• _WORK REQUEST_
What is the count of lines in the listing below that hold the string "differential"? Reply with that number alone.

[Start of section]

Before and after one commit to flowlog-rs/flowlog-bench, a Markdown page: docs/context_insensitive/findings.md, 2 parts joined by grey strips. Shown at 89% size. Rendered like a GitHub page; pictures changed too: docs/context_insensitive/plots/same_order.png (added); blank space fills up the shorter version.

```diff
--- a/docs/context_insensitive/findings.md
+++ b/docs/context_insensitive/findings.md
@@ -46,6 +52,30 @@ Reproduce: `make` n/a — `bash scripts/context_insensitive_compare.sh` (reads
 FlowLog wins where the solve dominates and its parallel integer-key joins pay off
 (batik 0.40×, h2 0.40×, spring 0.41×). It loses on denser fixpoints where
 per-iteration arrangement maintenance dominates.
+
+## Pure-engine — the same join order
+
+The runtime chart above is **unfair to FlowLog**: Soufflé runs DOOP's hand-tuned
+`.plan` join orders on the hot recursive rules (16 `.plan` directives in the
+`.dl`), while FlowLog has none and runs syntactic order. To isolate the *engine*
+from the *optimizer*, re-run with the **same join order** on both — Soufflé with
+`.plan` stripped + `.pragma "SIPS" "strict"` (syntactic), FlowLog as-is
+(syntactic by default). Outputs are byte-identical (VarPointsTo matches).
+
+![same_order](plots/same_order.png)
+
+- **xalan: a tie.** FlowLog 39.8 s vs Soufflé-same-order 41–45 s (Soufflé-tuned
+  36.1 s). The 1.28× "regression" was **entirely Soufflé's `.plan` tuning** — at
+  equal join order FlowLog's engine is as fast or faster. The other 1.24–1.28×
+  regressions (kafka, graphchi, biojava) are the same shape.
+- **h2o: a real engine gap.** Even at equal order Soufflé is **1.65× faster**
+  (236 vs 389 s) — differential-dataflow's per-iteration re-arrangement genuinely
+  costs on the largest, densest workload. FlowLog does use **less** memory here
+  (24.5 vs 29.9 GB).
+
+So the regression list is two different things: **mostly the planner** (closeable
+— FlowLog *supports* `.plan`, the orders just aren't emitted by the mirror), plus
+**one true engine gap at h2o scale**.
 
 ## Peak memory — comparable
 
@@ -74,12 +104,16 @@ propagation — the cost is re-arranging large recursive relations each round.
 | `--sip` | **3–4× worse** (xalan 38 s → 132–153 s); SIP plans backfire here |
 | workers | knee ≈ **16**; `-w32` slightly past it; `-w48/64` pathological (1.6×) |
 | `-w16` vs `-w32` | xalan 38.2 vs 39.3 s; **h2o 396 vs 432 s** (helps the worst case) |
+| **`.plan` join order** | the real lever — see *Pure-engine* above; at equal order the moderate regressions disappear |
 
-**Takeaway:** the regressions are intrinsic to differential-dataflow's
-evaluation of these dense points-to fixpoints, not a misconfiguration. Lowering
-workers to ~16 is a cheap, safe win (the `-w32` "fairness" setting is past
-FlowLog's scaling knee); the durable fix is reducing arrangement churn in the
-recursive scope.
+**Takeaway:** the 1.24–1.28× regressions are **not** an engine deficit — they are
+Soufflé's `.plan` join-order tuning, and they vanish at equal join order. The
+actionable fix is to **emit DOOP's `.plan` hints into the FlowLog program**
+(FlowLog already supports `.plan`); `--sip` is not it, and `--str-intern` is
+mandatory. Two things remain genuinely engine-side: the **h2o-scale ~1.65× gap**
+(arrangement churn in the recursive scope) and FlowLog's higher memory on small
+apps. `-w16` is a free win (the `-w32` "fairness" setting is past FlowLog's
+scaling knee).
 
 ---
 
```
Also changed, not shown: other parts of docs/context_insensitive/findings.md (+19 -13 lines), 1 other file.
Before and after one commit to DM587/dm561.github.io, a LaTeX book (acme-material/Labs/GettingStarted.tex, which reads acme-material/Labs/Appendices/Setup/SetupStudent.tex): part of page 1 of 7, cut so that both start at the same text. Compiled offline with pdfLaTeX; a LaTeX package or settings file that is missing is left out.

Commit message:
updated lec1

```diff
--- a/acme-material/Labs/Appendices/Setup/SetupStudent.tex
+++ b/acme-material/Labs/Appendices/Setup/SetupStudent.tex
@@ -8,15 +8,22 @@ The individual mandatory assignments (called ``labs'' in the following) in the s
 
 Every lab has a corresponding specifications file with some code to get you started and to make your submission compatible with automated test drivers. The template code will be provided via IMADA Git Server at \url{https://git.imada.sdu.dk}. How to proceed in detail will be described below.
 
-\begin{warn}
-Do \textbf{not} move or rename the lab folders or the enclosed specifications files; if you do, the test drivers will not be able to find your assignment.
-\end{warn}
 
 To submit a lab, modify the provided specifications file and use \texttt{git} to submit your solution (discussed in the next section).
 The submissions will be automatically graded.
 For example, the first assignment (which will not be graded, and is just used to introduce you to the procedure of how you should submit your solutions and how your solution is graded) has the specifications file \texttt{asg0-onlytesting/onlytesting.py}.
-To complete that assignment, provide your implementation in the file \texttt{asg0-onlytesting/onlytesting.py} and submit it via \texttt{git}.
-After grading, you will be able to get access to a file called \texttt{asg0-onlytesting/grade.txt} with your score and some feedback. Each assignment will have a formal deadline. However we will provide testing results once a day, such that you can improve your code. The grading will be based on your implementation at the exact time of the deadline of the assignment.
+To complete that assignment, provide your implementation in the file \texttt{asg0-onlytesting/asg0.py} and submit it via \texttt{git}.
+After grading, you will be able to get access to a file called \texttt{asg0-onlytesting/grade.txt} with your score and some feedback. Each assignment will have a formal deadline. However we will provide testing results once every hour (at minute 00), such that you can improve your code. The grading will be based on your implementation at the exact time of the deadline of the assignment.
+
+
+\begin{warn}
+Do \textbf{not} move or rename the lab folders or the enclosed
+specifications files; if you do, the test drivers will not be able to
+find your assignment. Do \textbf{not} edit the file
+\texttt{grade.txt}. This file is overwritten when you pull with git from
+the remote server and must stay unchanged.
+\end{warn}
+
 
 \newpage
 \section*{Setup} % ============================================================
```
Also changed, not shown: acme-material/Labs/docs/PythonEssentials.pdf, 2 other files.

[End of section]

• _RESPONSE AREA_
2